**TRY IT:**
Across all lines of the entries, tally those with the word "label" in them. The reply is the tally, by itself.

**SOURCE MATERIAL:**
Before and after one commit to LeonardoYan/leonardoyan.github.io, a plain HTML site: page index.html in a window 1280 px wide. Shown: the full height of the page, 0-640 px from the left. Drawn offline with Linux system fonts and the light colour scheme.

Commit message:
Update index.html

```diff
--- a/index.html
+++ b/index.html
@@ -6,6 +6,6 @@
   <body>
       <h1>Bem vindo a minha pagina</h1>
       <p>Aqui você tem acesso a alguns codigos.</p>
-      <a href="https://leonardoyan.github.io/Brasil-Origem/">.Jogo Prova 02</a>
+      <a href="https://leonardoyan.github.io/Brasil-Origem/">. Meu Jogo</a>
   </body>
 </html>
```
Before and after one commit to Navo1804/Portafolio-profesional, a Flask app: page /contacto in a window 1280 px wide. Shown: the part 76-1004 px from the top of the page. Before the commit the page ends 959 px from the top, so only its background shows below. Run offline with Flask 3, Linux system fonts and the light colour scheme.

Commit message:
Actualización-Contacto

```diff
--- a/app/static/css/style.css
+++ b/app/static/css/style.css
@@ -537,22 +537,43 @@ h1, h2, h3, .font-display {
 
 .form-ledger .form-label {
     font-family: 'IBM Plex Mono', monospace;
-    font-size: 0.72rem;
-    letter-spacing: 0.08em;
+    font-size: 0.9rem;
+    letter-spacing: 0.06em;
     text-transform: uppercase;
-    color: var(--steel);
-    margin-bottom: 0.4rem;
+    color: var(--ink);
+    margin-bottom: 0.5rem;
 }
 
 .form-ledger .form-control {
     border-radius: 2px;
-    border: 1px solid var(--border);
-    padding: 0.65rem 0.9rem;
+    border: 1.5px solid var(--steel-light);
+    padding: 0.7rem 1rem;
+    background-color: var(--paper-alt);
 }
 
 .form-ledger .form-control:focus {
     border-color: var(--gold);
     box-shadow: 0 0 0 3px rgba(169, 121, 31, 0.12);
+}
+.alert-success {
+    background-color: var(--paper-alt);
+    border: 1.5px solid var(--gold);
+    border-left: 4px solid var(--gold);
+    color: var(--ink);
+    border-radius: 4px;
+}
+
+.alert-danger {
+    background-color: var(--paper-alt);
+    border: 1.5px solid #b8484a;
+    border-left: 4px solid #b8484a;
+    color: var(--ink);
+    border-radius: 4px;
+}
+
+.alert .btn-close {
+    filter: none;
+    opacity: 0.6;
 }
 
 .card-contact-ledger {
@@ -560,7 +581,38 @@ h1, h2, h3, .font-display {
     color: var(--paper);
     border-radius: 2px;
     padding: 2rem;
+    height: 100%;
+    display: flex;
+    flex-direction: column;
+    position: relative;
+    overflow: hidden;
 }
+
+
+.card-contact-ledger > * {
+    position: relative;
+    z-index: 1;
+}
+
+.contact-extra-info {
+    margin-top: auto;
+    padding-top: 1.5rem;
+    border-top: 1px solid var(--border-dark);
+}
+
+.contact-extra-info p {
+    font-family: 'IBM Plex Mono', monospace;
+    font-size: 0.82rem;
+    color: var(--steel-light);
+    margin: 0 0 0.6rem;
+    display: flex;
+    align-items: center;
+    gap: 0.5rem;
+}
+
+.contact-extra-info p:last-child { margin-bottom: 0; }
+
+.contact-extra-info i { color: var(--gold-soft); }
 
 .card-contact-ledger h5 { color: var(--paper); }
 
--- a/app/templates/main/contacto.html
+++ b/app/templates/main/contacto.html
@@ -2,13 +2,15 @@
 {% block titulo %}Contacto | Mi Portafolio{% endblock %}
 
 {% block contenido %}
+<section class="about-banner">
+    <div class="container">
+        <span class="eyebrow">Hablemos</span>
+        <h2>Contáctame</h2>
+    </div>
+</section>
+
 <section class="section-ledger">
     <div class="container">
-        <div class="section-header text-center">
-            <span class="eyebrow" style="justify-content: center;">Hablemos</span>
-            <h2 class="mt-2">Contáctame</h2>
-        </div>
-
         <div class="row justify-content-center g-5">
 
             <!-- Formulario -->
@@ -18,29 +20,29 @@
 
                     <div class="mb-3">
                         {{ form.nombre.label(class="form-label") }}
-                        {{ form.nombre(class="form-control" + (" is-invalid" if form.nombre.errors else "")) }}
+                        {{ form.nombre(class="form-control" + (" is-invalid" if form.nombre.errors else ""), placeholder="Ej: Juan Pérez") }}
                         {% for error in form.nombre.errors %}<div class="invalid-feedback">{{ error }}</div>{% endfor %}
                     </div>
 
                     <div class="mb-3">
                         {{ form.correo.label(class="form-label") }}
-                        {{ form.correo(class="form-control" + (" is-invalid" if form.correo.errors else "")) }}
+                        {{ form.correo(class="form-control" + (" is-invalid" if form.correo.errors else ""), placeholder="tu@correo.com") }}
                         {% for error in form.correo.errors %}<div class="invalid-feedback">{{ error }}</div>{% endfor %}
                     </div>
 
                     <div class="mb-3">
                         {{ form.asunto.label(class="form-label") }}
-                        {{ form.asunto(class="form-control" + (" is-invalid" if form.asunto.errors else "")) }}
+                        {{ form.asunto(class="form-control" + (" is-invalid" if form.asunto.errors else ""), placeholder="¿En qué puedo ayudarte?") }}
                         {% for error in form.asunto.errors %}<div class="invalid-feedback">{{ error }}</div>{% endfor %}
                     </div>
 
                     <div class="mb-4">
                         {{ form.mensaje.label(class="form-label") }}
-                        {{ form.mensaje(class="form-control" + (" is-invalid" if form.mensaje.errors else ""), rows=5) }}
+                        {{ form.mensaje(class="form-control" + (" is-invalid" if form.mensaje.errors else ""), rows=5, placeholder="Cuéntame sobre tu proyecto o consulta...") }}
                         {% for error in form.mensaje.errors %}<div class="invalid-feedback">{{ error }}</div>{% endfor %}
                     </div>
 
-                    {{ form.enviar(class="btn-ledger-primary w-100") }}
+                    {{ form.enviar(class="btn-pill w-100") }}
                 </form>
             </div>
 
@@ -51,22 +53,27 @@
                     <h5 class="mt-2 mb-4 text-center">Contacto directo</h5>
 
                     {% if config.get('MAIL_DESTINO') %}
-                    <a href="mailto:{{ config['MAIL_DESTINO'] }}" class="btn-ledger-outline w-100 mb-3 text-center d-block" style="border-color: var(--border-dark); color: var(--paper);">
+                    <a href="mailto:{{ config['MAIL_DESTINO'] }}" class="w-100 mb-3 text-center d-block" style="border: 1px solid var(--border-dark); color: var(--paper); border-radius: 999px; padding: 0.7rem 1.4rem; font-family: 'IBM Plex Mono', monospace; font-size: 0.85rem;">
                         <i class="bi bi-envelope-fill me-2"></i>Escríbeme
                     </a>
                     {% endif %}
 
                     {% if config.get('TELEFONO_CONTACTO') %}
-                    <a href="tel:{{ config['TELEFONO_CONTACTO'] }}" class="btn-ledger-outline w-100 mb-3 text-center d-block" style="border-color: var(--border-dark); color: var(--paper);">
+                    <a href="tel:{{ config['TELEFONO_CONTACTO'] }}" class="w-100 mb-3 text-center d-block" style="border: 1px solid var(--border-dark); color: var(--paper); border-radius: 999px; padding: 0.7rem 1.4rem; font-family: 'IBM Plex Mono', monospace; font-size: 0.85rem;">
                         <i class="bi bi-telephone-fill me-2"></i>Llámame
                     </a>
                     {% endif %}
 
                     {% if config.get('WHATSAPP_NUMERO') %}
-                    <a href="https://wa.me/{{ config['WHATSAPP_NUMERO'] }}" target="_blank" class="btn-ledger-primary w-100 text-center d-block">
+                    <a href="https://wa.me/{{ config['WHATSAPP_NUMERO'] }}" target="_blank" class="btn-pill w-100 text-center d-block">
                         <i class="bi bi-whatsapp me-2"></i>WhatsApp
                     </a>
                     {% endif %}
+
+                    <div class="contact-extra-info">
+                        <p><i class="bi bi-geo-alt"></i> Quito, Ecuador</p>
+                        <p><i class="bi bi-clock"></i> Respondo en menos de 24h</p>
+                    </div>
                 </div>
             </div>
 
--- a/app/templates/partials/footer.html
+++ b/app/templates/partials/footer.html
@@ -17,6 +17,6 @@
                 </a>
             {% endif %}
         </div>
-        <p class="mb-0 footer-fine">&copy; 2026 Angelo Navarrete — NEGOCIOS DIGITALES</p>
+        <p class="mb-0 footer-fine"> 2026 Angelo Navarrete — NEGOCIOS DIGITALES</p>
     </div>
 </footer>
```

**SOLUTION TO THIS PROBLEM:**
5